Orange has reportedly agreed to terms with Israeli operator Partner Communications that could see the companies terminate their licensing agreement.
The move comes after Orange CEO Stephane Richard caused a diplomatic dispute by claiming that he would scrap the agreement “tomorrow morning” if it were legally possible. Israeli Prime Minister Benjamin Netanyahu called for the CEO to visit Israel in person to apologise for the offence his remarks caused.
The offending remarks reportedly related to the requirement for economic activity within Israel to include Israeli settlements in Palestinian territories. Both France and the EU consider these settlements to be illegally occupied.
Richard has admitted that Orange’s operations in Israel make activities in the neighbouring Arab countries – into which it would like to expand further – more challenging. However, he claimed that he did not intend to make a political statement, adding that “Orange does not support any form of boycott, in Israel or anywhere else in the world”.

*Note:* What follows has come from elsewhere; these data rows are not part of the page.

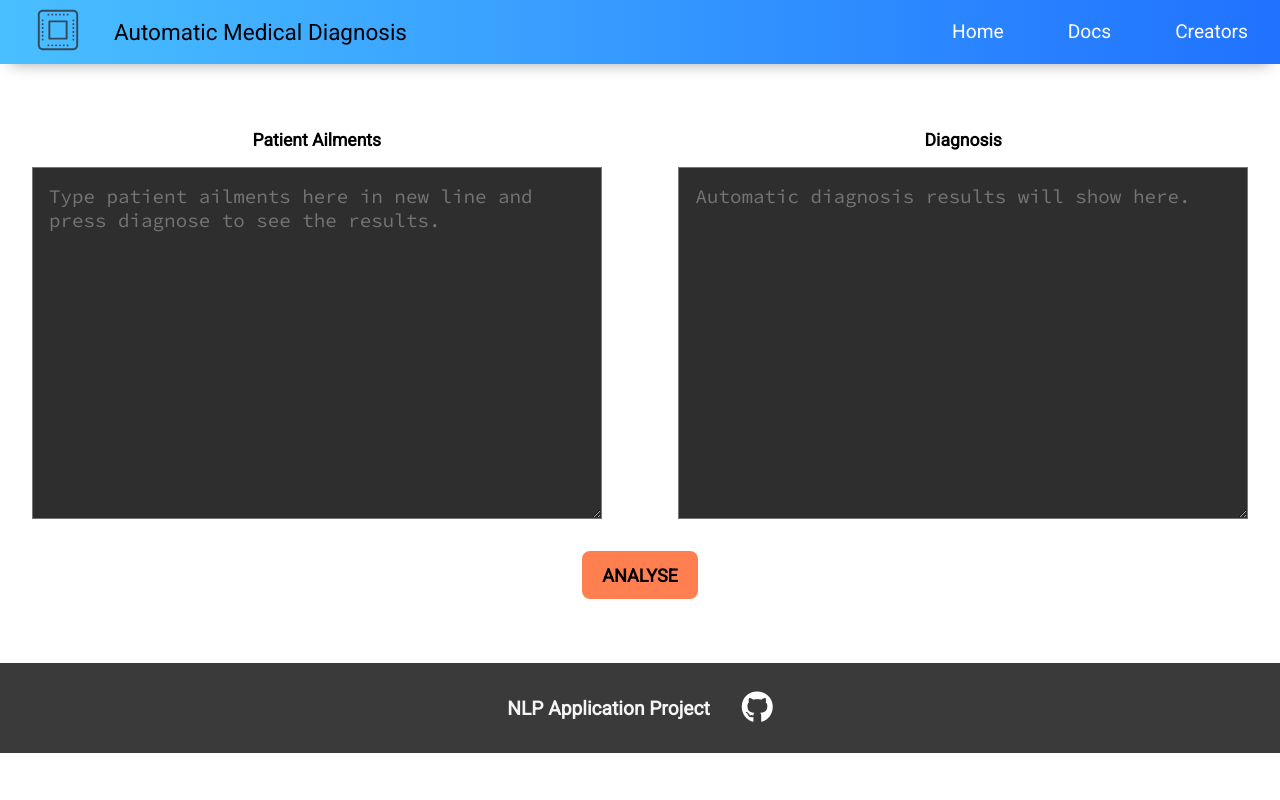
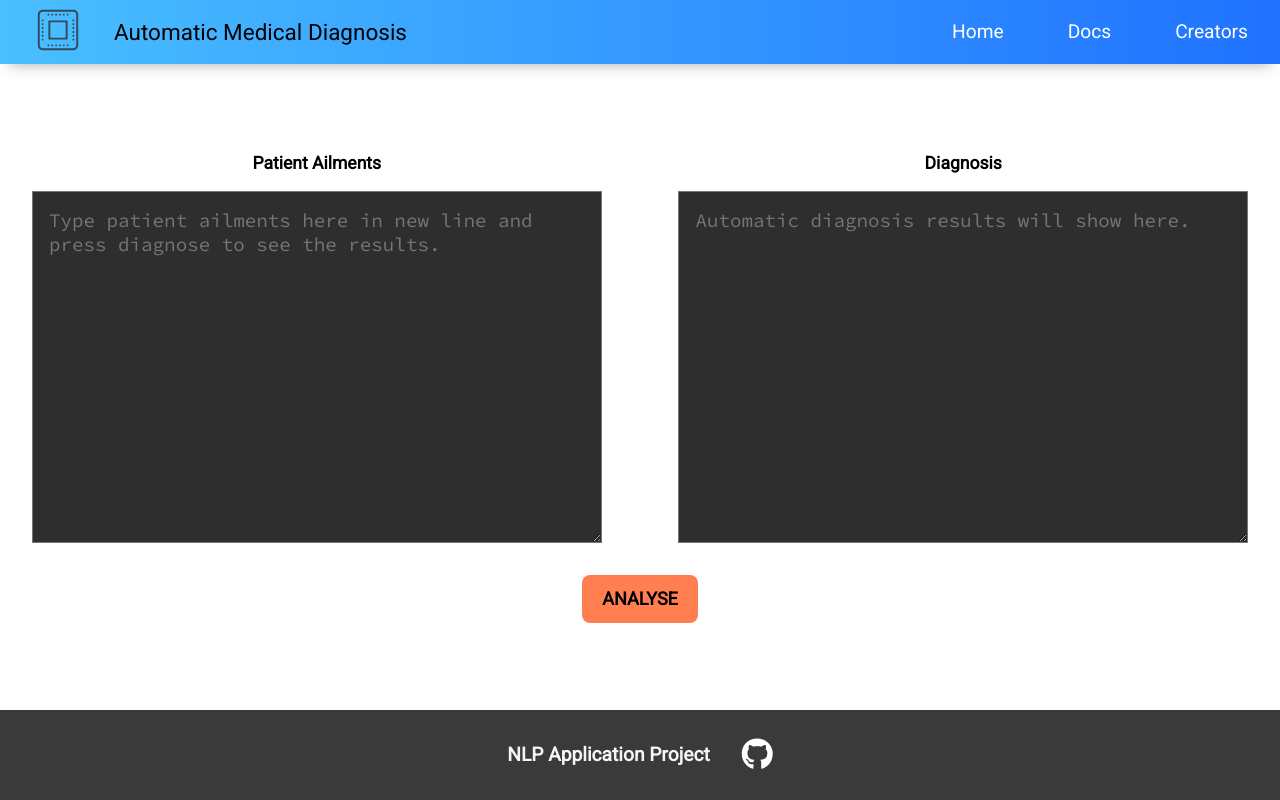
Before and after one commit to kartik-3513/MedApp, a plain HTML site: page index.html in a window 1280 px wide. Drawn offline with Linux system fonts and the light colour scheme.

Commit message:
updated readme and footer resolution

```diff
--- a/css/style.css
+++ b/css/style.css
@@ -4,6 +4,10 @@ body {
   box-sizing: border-box;
   font-size: 15px;
   font-family: "Roboto", sans-serif;
+  height: 100vh;
+  display: flex;
+  justify-content: space-between;
+  flex-direction: column;
 }
 /*---------------------------------------------------------------*/
 
@@ -216,7 +220,7 @@ textarea {
 /*---------------------------------------------------------------*/
 
 footer {
-  margin-top: 3rem;
+  margin-top: 1rem;
   background-color: rgb(59, 58, 58);
   color: whitesmoke;
 }
--- a/js/index.js
+++ b/js/index.js
@@ -12,7 +12,7 @@ async function requestDispatch(url) {
     // console.log(res);
     res = JSON.parse(res);
     // formOutputString(res);
-    output_box.textContent = "Your possible ailments are:\n";
+    output_box.textContent = "Your possible condition/diseases are:\n";
     res
       .toString()
       .split(",")
```
Also changed, not shown: 1 other file.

Orange’s deputy CEO Pierre Louette added: “For Orange, Israel is a strategically important country and we have a long term commitment to it, including our innovation activities through the Orange affiliates in Israel.”

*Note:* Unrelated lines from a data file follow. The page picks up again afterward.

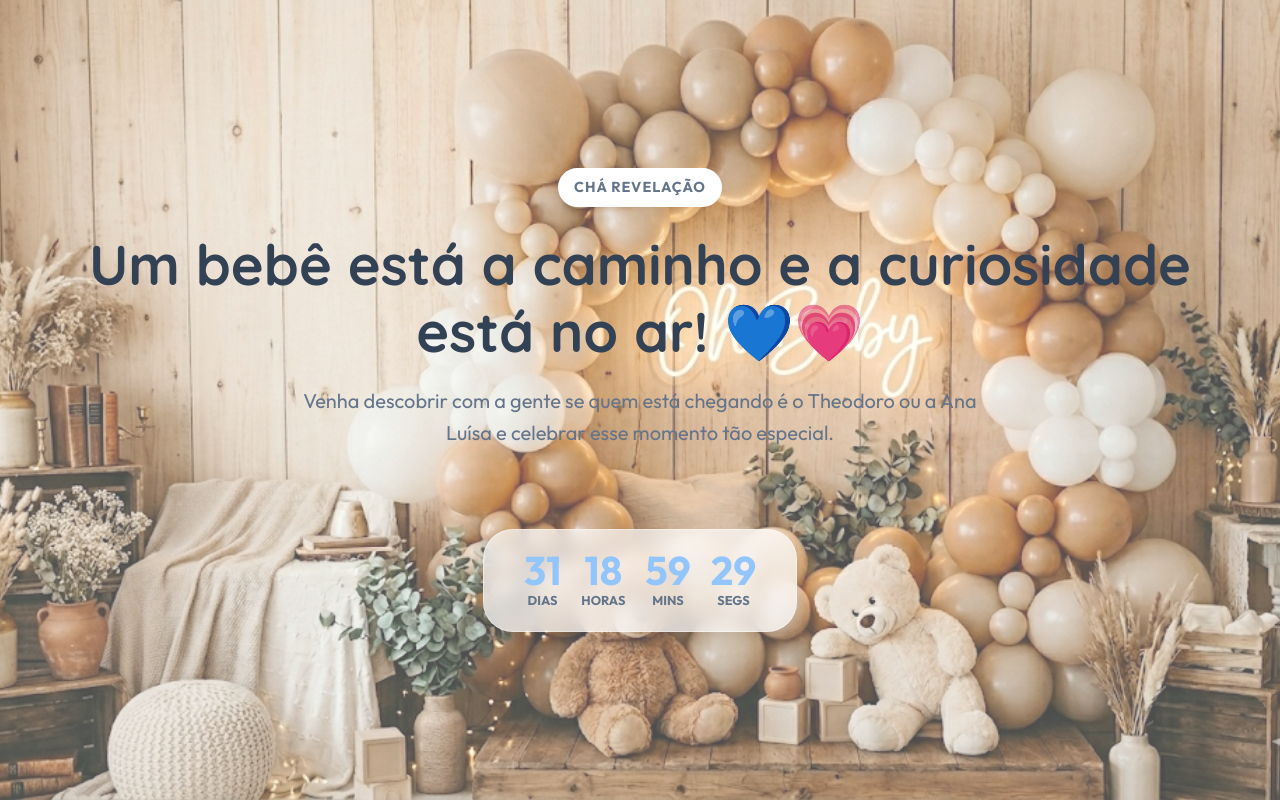
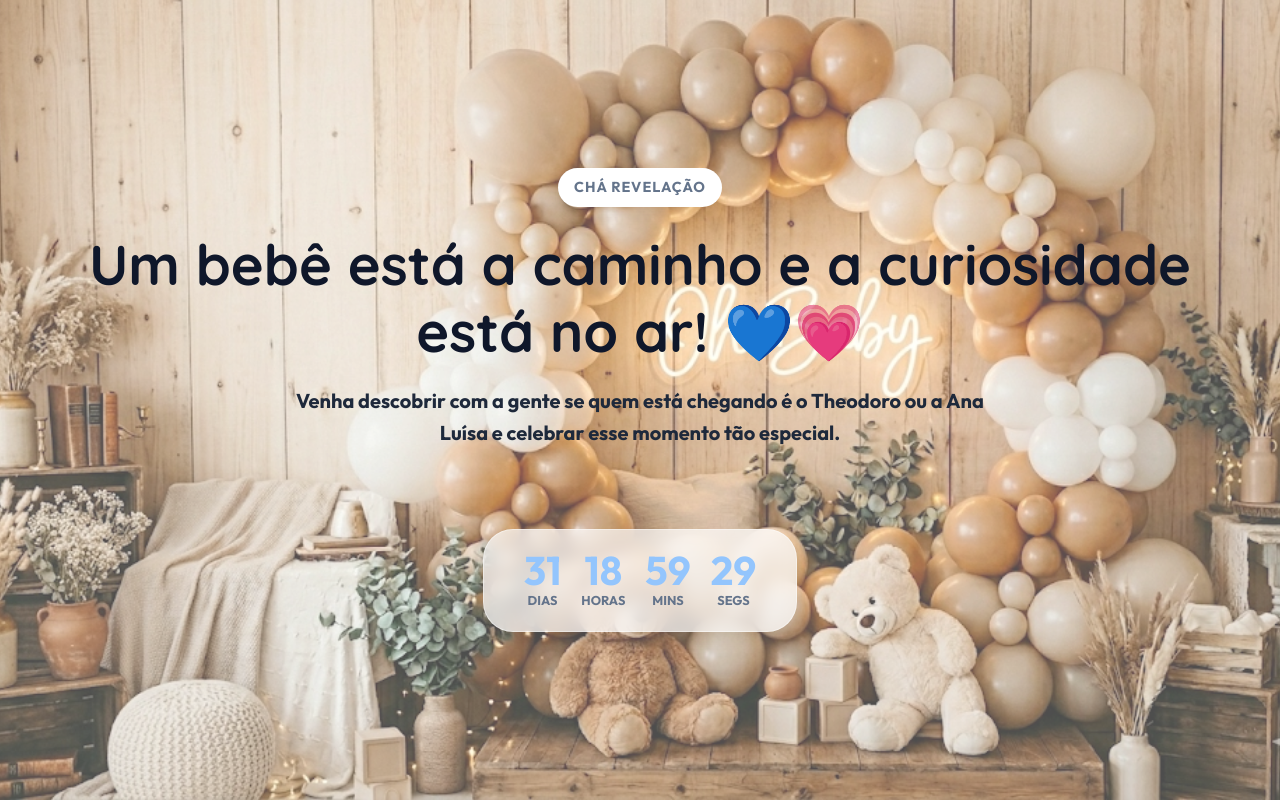
Before and after one commit to ga-amaral/convite-bianca, a website built with Vite: page index.html in a window 1280 px wide. Shown: the top 802 px of the page. Built offline with nearby package versions, Linux system fonts and the light colour scheme.

Commit message:
Update invitation design

```diff
--- a/index.html
+++ b/index.html
@@ -11,13 +11,13 @@
     <link rel="icon" type="image/png" href="https://convite-cha-revelacao.portfolioshowcase.tech/favicon.png">
 
     <!-- Open Graph (WhatsApp/Social Media) -->
-    <meta property="og:title" content="Chá Revelação - Theodoro ou Ana Luísa? 🧸✨">
+    <meta property="og:title" content="Chá Revelação: Theodoro ou Ana Luísa? 🧸✨">
     <meta property="og:description" content="Um bebê está a caminho e a curiosidade está no ar! Venha celebrar conosco.">
-    <meta property="og:image" content="https://convite-cha-revelacao.portfolioshowcase.tech/assets/social-card.png">
-    <meta property="og:image:secure_url" content="https://convite-cha-revelacao.portfolioshowcase.tech/assets/social-card.png">
+    <meta property="og:image" content="https://convite-cha-revelacao.portfolioshowcase.tech/assets/social-card-square.png">
+    <meta property="og:image:secure_url" content="https://convite-cha-revelacao.portfolioshowcase.tech/assets/social-card-square.png">
     <meta property="og:image:type" content="image/png">
-    <meta property="og:image:width" content="1200">
-    <meta property="og:image:height" content="630">
+    <meta property="og:image:width" content="512">
+    <meta property="og:image:height" content="512">
     <meta property="og:type" content="website">
     <meta property="og:url" content="https://convite-cha-revelacao.portfolioshowcase.tech/">
     <meta property="og:locale" content="pt_BR">
--- a/style.css
+++ b/style.css
@@ -89,7 +89,7 @@ h1, h2, h3 {
 
 .hero h1 {
   font-size: clamp(2rem, 8vw, 3.5rem);
-  color: var(--text-main);
+  color: #0f172a; /* Tom quase preto para legibilidade total */
   margin-bottom: 20px;
   line-height: 1.2;
 }
@@ -98,7 +98,8 @@ h1, h2, h3 {
   font-size: clamp(1rem, 4vw, 1.25rem);
   max-width: 700px;
   margin: 0 auto 40px;
-  color: var(--text-light);
+  color: #1e293b; /* Azul escuro profundo para melhor contraste */
+  font-weight: 600;
 }
 
 /* Countdown */
```
Also changed, not shown: assets/social-card-square.png (added).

Partner and Orange have agreed to new terms that would allow either party to terminate their brand licensing agreement; however Orange cannot invoke the clause for another year. The operator stated: “If Partner does not exercise its right to terminate within 12 months, either Partner or Orange may terminate the agreement during the following 12 months.”
If the agreement is terminated within this period, Orange could end up paying Partner as much as €90 million. It is due to pay €40 million of this imminently as a market study investigating “Partner’s position within the dynamics of the Israeli telecommunications services marketplace” is conducted.

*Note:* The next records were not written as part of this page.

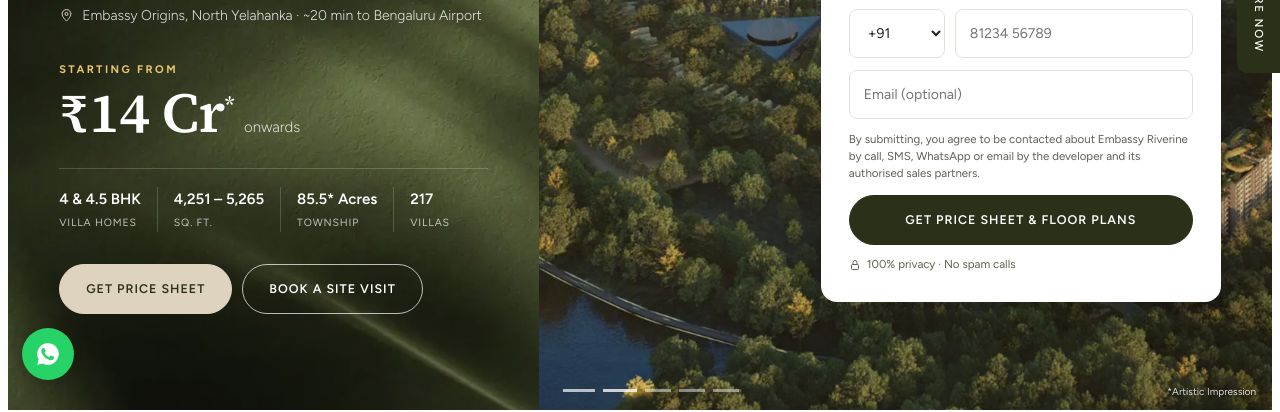
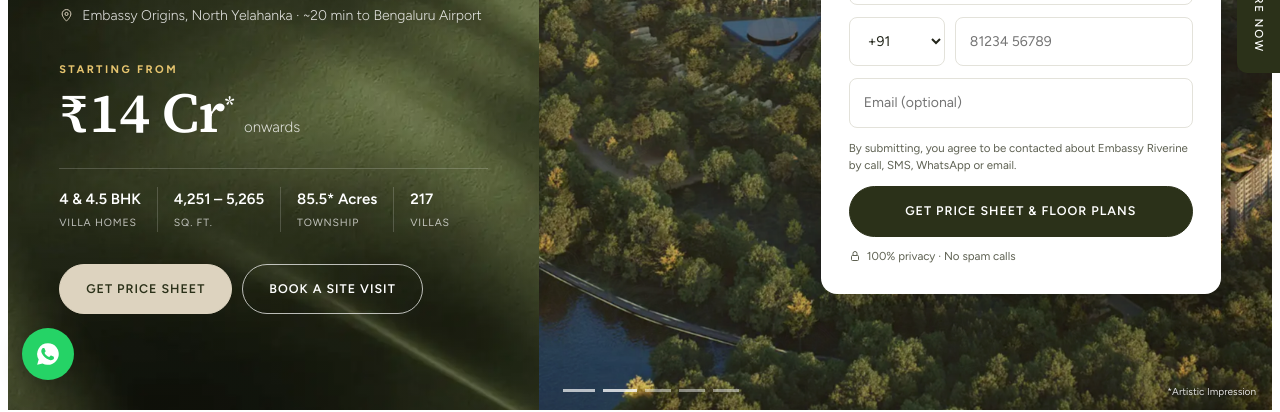
Before and after one commit to iamhere-lab/embassy-riverine, a plain HTML site: page index.html in a window 1280 px wide. Shown: the part 398-810 px from the top of the page. Drawn offline with Linux system fonts and the light colour scheme.

Commit message:
Trim form notice: drop channel-partner line and privacy link
Co-Authored-By: Claude Opus 5.5 <noreply@anthropic.com>
Claude-Session: https://claude.ai/code/session_01UZNGprXxvwqKtX5Jabx445

```diff
--- a/index.html
+++ b/index.html
@@ -861,7 +861,7 @@ var CONFIG = {
     '<input id="'+id+'-name" name="fullname" type="text" autocomplete="name" placeholder="Name" required>'+
     '<div class="phone"><select id="'+id+'-cc" name="cc" aria-label="Country code"><option value="+91">+91</option><option value="+971">+971</option><option value="+1">+1</option><option value="+44">+44</option><option value="+65">+65</option></select><input id="'+id+'-phone" name="phone" type="tel" inputmode="numeric" autocomplete="tel-national" maxlength="10" placeholder="81234 56789" required></div>'+
     '<input id="'+id+'-email" name="email" type="email" autocomplete="email" placeholder="Email (optional)">'+
-    '<p class="consent-note" style="font-size:11.5px;line-height:1.5;color:var(--ink-2);margin:0"><span>By submitting, you agree to be contacted about Embassy Riverine by call, SMS, WhatsApp or email by the developer and its authorised sales partners.</span></p>'+
+    '<p class="consent-note" style="font-size:11.5px;line-height:1.5;color:var(--ink-2);margin:0"><span>By submitting, you agree to be contacted about Embassy Riverine by call, SMS, WhatsApp or email.</span></p>'+
     '<p class="err" aria-live="polite"></p>'+
     '<button class="btn" type="submit">'+cta+'</button>'};
   $$('.js-lead').forEach(function(f){f.innerHTML=tpl('f-'+f.dataset.form,f.dataset.cta);
```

Orange reiterated that it will continue to support Israel, stating that if the branding agreement does end then it will rebrand its Israeli R&D operations under the Orange name, although this unit would be “restricted from engaging in telecommunications services”.